As you will gather, things do not end well.
I hate to refer to the previous production as a yardstick as the chances are that you will not have seen it, but I will! I found this one to be a lot truer to the book and play upon which the musical is based as it is much darker, and a lot more explicit, so if your sensibilities are offended by the sight of male genitalia or female breasts then you might wish to close your eyes on a couple of occasions. Alternatively, you may prefer to take your opera glasses!
The Director, Rufus Norris, and his team have done a great job in staging the piece especially in making it gritty and dark rather than frothy. The first half ends with a song called Tomorrow Belongs To Me which has to provide one of the most brutal and shocking endings in theatrical history. You will certainly need your interval G&T!
The whole show is narrated and held together by Emcee who introduces proceedings and plays a couple of smaller parts as well. John Partridge was absolutely superb in this role. He was camp as Christmas in the first half and involved the audience in the action. It was bordering on pantomime, the way in which he kept repeating a line until the audience cheered and doing the same whilst conducting the orchestra. Everyone was on his side indulging him by laughing extra loud in all the right places. After the interval, however, his character, who was shown to be a fervent Nazi himself, changed into a more sinister figure bordering on the grotesque. It was incredible how the audience became so quickly alienated at this point and you could hear a pin drop in pauses which would have been filled with raucous laughter before the break. The make-up helped by being over-applied and not quite perfect, allowing the sinister side to be revealed. Towards the end of the show the costume and make-up was discarded completely – literally right at the end – when he sang I Don’t Care Much. Very moving.

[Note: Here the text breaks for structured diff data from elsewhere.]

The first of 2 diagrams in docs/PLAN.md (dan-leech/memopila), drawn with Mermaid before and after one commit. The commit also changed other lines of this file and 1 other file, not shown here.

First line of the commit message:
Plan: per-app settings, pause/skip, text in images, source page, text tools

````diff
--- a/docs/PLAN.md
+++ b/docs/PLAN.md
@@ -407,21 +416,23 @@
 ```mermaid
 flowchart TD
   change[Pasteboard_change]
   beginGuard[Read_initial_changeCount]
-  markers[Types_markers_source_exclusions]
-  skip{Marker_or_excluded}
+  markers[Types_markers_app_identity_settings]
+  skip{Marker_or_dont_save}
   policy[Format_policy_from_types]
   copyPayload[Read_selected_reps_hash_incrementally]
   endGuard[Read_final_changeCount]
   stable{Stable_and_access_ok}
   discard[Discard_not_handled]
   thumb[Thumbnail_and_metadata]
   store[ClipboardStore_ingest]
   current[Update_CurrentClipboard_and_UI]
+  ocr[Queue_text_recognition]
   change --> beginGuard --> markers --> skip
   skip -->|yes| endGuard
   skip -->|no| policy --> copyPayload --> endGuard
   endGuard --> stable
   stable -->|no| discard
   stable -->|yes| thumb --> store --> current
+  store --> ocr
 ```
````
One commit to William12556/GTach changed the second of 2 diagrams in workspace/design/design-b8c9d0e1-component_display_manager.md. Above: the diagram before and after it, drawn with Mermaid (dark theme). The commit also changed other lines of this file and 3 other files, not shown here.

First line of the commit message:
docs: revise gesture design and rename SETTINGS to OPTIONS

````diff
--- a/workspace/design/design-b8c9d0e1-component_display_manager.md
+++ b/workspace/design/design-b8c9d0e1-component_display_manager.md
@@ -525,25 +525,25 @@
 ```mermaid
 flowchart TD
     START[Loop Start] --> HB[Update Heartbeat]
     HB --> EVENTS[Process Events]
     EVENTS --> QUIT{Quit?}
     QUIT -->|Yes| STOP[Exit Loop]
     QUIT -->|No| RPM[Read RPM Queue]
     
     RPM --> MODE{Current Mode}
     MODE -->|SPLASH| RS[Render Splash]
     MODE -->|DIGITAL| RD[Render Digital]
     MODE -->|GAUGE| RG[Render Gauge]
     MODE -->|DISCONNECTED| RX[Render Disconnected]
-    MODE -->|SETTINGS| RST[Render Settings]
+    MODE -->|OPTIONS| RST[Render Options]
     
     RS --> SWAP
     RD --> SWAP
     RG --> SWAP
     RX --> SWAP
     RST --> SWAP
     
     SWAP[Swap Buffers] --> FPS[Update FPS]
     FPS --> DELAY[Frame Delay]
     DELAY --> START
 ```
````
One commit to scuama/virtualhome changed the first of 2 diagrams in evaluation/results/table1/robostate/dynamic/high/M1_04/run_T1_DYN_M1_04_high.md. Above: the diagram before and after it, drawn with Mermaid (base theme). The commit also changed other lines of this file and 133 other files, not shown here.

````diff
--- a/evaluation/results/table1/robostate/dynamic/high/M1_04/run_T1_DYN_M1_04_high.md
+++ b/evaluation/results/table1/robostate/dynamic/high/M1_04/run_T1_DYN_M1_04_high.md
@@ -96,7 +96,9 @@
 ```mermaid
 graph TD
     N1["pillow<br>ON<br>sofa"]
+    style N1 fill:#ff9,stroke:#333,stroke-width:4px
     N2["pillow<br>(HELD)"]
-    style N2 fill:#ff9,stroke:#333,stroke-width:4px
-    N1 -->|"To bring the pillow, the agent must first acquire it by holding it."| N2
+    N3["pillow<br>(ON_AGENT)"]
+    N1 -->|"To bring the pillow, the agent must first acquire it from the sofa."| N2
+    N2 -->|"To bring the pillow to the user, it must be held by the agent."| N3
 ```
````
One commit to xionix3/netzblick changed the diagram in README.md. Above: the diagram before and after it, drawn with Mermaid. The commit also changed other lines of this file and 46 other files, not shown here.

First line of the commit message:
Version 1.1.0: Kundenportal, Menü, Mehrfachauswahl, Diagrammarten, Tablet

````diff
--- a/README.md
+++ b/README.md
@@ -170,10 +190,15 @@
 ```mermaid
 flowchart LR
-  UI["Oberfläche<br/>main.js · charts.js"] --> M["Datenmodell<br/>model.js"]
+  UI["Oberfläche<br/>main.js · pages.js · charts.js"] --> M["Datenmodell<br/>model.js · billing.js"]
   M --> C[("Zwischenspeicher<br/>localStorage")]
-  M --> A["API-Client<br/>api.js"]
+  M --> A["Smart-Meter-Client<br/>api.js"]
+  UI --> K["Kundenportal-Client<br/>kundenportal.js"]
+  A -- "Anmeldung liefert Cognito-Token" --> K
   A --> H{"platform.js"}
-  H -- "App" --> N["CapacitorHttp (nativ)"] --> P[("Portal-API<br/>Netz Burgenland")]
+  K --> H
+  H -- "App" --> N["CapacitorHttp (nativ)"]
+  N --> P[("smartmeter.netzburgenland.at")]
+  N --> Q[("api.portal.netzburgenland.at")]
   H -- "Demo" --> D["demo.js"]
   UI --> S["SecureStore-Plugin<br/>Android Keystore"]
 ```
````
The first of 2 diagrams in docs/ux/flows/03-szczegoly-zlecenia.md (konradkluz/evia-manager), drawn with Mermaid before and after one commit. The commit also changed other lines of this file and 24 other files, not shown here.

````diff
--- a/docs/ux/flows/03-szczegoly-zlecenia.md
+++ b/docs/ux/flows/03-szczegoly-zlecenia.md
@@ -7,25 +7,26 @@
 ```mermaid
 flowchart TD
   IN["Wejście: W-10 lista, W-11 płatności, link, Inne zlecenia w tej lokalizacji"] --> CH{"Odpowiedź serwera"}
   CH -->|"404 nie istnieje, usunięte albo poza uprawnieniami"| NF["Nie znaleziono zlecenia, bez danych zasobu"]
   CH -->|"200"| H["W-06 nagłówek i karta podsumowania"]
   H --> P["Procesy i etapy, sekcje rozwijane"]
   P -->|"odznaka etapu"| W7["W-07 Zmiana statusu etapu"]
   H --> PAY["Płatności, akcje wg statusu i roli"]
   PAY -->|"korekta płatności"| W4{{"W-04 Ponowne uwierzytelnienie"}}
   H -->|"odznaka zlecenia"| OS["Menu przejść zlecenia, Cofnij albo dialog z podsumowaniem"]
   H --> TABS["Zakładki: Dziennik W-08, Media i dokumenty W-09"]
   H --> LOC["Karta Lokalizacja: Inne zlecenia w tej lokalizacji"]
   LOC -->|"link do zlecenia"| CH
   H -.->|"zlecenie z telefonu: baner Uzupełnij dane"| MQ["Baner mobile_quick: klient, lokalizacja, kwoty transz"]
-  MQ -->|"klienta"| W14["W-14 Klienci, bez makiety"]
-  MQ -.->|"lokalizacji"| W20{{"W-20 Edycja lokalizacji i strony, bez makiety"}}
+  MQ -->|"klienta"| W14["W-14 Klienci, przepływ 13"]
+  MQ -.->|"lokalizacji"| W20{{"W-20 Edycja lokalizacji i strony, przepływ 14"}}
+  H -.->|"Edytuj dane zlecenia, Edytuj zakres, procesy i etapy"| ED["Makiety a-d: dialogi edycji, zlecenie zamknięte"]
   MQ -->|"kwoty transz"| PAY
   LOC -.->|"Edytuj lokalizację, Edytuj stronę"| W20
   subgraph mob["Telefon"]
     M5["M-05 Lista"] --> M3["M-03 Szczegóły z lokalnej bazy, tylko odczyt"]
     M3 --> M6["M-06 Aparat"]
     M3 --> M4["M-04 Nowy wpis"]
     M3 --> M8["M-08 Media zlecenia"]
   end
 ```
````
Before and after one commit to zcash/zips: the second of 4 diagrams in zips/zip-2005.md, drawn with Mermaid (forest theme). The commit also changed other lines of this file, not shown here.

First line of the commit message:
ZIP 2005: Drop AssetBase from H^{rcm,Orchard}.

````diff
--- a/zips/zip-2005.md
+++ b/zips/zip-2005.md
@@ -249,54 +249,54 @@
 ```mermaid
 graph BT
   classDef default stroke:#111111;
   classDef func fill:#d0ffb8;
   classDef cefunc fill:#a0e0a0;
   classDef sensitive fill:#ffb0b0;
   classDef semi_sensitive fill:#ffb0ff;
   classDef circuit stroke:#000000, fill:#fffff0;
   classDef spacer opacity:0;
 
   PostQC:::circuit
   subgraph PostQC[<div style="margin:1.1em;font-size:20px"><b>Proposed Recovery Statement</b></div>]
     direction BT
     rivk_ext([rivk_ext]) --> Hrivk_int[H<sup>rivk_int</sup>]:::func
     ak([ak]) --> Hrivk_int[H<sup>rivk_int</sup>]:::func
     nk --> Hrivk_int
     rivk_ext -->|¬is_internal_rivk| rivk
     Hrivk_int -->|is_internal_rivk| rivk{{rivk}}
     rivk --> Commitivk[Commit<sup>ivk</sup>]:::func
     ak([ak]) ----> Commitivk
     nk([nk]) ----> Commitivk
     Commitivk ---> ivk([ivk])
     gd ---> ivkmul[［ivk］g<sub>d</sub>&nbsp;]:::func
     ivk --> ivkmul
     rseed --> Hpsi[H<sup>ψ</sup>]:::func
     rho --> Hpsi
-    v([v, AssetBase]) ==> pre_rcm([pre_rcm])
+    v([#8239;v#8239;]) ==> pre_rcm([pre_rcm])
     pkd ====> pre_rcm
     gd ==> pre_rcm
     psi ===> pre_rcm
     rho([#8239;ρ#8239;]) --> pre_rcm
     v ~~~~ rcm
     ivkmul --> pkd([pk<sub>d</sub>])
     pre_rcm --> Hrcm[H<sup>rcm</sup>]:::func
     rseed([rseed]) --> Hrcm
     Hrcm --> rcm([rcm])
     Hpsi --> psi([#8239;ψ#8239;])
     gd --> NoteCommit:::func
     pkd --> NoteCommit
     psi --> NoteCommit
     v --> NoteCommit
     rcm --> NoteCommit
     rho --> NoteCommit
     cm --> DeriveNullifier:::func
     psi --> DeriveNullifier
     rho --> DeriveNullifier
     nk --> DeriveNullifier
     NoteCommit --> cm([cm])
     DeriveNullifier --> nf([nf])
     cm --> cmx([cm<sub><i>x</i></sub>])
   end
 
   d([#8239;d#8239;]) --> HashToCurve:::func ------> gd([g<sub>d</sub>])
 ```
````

There was a brilliantly symbolic moment when, at the end, the letters K A B A R E T which were freestanding on the stage, were pushed over slowly one by one by Ludwig who was wearing his swastika armband signifying that this was a way of life which was about to be destroyed by the new regime. A ray of hope was added by Emcee who clung to the letter A in order to prevent the complete destruction.
My only gripe about the production was the portrayal of Sally Bowles. Although the character was based on a young woman from a family of some wealth, she was not the glamorous star which this musical portrays. Christopher Isherwood who wrote Goodbye To Berlin, on which a play and then the musical were based, said that the thing which struck him was the emerald green nail varnish she would wear, a trait which is mentioned in the show. He said that it was unfortunately chosen as it attracted attention to her hands ‘which were much stained by cigarette smoking and dirty as a little girl’s.’ Not a great look. The pretence of her being a kind of sympathy figure does not sit well with me either as she had a new lover on a weekly basis, as referred to in the show, and, seemingly a season ticket for the doctor who performed abortions.
That aside, the singing, dancing and acting were all superb and it was good to witness that Anita Harris was still in such good voice.
I would happily recommend that you try to get to see this production as it is a cut above the rest and far better than the film which took more liberties with the original material than had been taken with Miss Bowles herself. Besides, any chance to go to the Grand is worth taking.
Auf Wiedersehen, Au Revoir, Goodbye, Tarrah and Sithee.
Cabaret continues at Leeds Grand Theatre until Saturday 7th March. For details and booking please go to
Feature photograph is of John Partridge as Emcee
All photographs by The Other Richard